The king is dead! Long live death and destruction?
Aragorn, the king, has returned. Let the rejoicing begin! Victory is here!
But, suppose that the story unfolded a little differently. Rewind the tape a little. Go back to the part of the movie where Aragorn jumps off the ship—black cloak flapping in the wind, dark eyes fixed intently on the orc army, grim face promising death to all who stand in his way. The promises of the kingdom in his hands. The hope of all humanity on his shoulders.
And an arrow hits him right between the eyes.

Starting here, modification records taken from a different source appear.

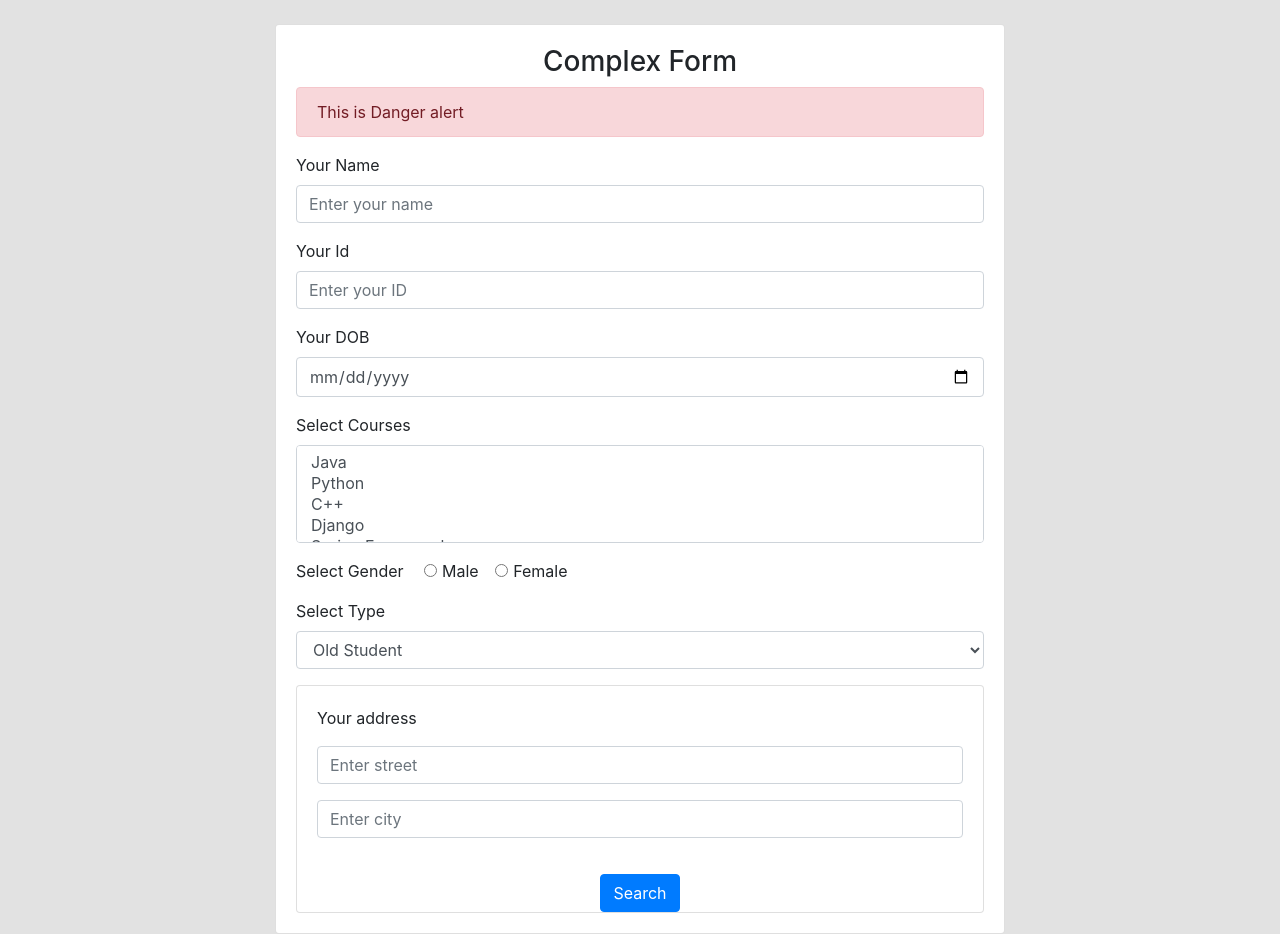
Repository: GovindParve/spring_mvc_maven_search_project
Page: http://localhost/springmvcsearch/complex
An editor plug-in stored every save of this project. The page is shown before and after the next save, followed by the edit.
The browser window is 1280 px wide. The pictures show the whole page.
Some web libraries are served in a nearby version. The page is served by Tomcat 9.

Above is the page before, as saved 2023-06-18 11:06:39.

After the next save:
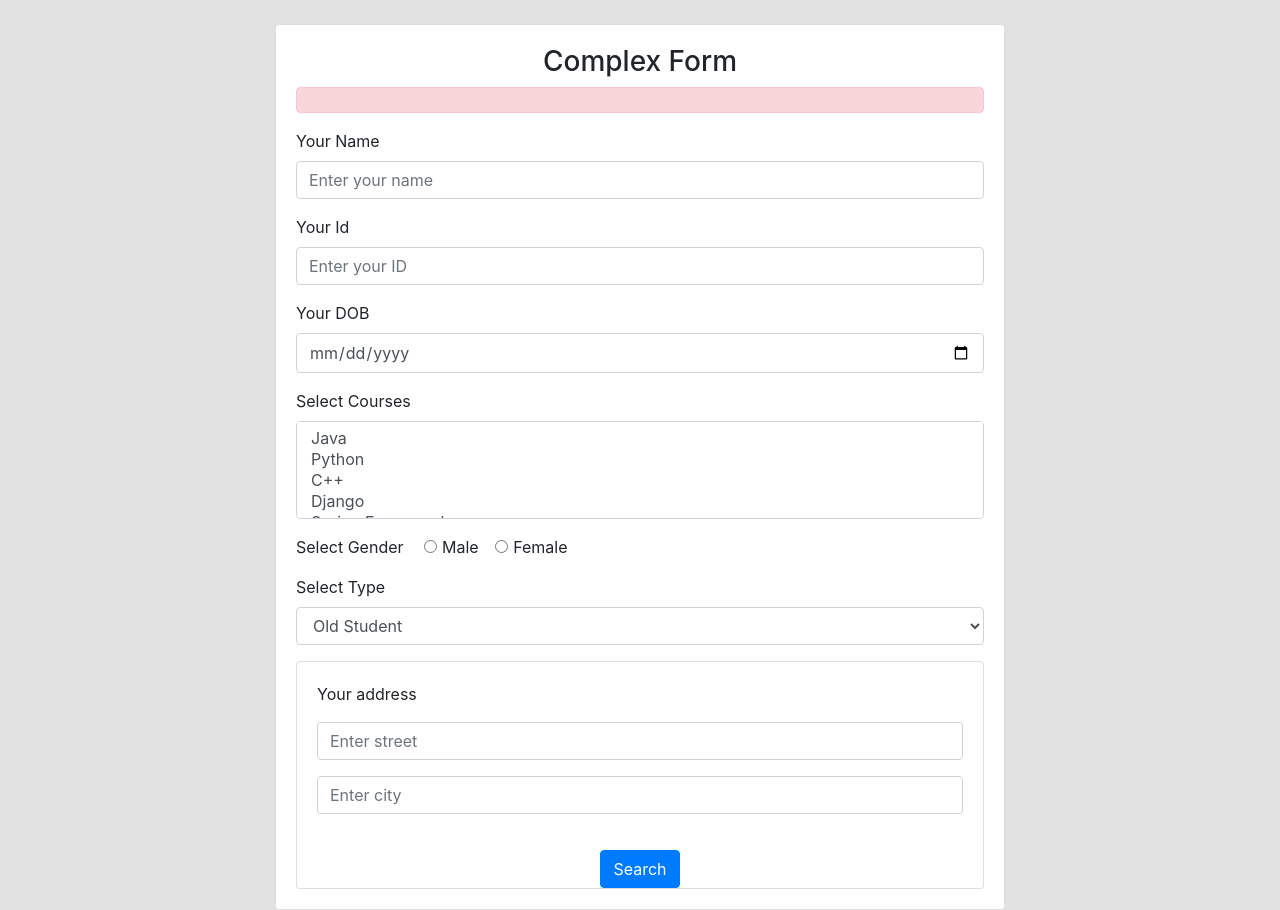
Saved 46 s later.
--- a/springmvcsearch/src/main/webapp/WEB-INF/views/complex_form.jsp
+++ b/springmvcsearch/src/main/webapp/WEB-INF/views/complex_form.jsp
@@ -22,7 +22,8 @@
     				<div class="card-body">
     					<h3 class="text-center">Complex Form</h3>
     					<div class="alert alert-danger" role="alert">
-    					This is Danger alert</div>
+    						<form:errors>This is Danger alert</form:errors>
+    					</div>
     					<form action="handleform" method="post">
     						<div class="form-group">
     							<label for="name">Your Name</label>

Knocked back against the side of the ship, he slowly collapses to the ground in a bloody heap at the feet of his shocked companions.
The king is dead!
Without Aragorn, the ghost army has no reason remain. So, the ghosts all head back to their home under the mountain. There is no dramatic rescue of the humans trapped inside the city. The orcs win and the humans are all massacred.
No kingdom, no blessings, no shalom. Only shoah. The king is dead and all hope is lost.
Now, suppose that you’re the orc who shot the arrow.
I’m sure you really didn’t understand what you were doing. You’re an orc. So it’s not like you’re all that smart. You saw some dingy-looking guy dressed in black and holding a pretty wicked looking sword. He scared you a little. You’d heard that he was supposed to be some great king who would restore peace and order throughout the land, but you didn’t buy it. You thought he was the enemy. So, you killed him.
You killed the king.
You killed the only hope for the world.
And, that’s exactly what happened in our story. On the Day of Pentecost, Peter had to stand up in front of an entire crowd of people and deliver some bad news. The Promised One returned. He came with all of the blessings of the kingdom: life, Spirit, peace, forgiveness, purity, new creation, healing—shalom. After so many long centuries of waiting, after all the uncertainty and doubt, after so many false hopes and broken dreams, the King came to restore the kingdom.
And you killed him.
Let all the house of Israel therefore know for certain that God has made him both Lord and Christ, this Jesus whom you crucified. (Acts 2:36)
The King came, and you killed him. The hope of the world, nailed to a cross.
Now what do we do?
[You can read the rest of the posts in this series on the Gospel book page.]